No one would call the disruption of a pandemic a fortunate circumstance, but for those of us who have come through the fire and now seek to arrive, with our Friends, at a new equilibrium, I offer a question. Do we have a once-in-a-generation opportunity to effect true and lasting change in the Quaker community?
Will we rebuild the same house, or will we take an opportunity to make it more thoughtful and accessible for the people we want to use it?
Johanna Jackson’s article in this issue, “Visions of a Strong Quaker Future,” is for readers who might want to take that question seriously. Jackson and JT Dorr-Bremme, both Friends who have been actively engaged in conversations, ministry, and study, spent 2020 and 2021 having deep conversations with a diverse selection of Quakers—especially younger Friends—from around the United States.
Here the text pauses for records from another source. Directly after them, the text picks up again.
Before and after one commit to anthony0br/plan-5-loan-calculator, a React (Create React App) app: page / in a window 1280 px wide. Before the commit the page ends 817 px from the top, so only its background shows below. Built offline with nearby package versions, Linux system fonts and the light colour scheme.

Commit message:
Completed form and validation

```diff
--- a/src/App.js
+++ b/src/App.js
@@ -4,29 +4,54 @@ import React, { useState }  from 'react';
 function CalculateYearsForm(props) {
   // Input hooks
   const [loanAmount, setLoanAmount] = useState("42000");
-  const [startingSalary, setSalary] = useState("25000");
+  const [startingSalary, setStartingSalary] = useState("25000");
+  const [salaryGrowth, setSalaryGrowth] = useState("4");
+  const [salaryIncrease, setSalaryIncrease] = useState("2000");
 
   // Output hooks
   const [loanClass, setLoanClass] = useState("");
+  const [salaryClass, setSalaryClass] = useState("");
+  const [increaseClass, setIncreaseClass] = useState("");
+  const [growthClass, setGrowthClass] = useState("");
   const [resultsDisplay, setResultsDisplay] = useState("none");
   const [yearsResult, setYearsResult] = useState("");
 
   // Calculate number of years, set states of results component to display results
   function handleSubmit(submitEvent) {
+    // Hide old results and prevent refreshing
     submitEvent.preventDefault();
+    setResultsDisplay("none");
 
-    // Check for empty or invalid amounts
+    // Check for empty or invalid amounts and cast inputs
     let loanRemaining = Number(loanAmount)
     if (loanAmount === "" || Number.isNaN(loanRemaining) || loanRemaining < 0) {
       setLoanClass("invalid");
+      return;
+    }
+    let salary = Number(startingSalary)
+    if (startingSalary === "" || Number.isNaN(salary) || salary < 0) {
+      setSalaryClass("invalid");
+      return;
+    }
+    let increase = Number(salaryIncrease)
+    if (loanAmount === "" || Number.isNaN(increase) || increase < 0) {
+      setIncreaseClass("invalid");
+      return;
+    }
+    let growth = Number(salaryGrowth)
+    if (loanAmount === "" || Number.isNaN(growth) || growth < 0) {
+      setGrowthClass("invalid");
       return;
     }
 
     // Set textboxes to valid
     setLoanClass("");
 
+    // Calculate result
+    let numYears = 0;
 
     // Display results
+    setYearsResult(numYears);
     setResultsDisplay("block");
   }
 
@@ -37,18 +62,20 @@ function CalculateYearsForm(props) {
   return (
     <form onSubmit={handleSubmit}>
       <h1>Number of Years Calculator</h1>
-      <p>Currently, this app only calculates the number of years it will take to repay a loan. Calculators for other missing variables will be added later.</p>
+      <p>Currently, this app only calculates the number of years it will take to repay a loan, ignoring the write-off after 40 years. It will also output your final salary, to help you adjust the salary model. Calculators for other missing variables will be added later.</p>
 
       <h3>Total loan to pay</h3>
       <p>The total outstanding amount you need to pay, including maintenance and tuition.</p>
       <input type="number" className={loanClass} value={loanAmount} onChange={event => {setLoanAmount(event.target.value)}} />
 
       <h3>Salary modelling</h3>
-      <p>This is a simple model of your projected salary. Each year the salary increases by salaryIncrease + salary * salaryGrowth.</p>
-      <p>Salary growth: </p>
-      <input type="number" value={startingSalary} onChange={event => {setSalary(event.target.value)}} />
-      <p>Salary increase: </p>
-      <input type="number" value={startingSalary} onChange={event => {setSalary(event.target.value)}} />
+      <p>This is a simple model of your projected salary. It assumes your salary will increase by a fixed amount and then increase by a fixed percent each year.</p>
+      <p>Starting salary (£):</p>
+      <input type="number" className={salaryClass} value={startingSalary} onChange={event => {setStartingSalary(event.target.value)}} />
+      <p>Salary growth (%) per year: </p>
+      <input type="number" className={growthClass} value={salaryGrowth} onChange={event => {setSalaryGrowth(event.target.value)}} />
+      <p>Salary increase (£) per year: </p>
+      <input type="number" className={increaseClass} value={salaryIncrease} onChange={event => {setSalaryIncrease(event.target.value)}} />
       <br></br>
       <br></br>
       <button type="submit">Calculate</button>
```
These conversations were frank and open discussions about what is working and what isn’t, about hopes and fears for the Religious Society of Friends, and about the people we want to be.
“Visions” is an eye-opening and thought-provoking product of this ongoing ministry—qualitative Quaker research, if you will—and it is a piece in true alignment with our mission at Friends Publishing: to communicate Quaker experience in order to connect and deepen spiritual lives. Jackson has written for Friends Journal along these lines before, and adds to conversations started in these pages recently by authors like Cai Quirk, Allison Kirkegaard, Ann Jerome, and Don McCormick. Jackson and Dorr-Bremme’s project explicitly draws inspiration from Friends Publishing’s QuakerSpeak videos, in which Rebecca Hamilton-Levi, and before her Jon Watts, draw out important Quaker voices then package and present them to the world through YouTube. If you enjoy “Visions” and are inspired to take its advices to heart, I hope you’ll share this issue with others who might also be interested in building—as the subtitle puts it—“a religious society that’s creative, relevant, and thriving in 30 years.” And I hope that Friends Journal and QuakerSpeak can continue to be tools and workshops for what you build.
Among the many other fine works in this issue, I would also like to call out “Beyond Walls and Fences” by former Friends Journal senior editor Bob Dockhorn. Part memoir, part call to action, Dockhorn’s piece draws from the author’s reflections on decades of travel and study about the Holocaust and the Holy Land, and it identifies some necessary conditions for the creation of stability and lasting peace amid a confluence of international crises.
I’m grateful for your readership. If these words inspire, challenge, or spark action in you and your community, please let me know how. You’re an important part of the conversation.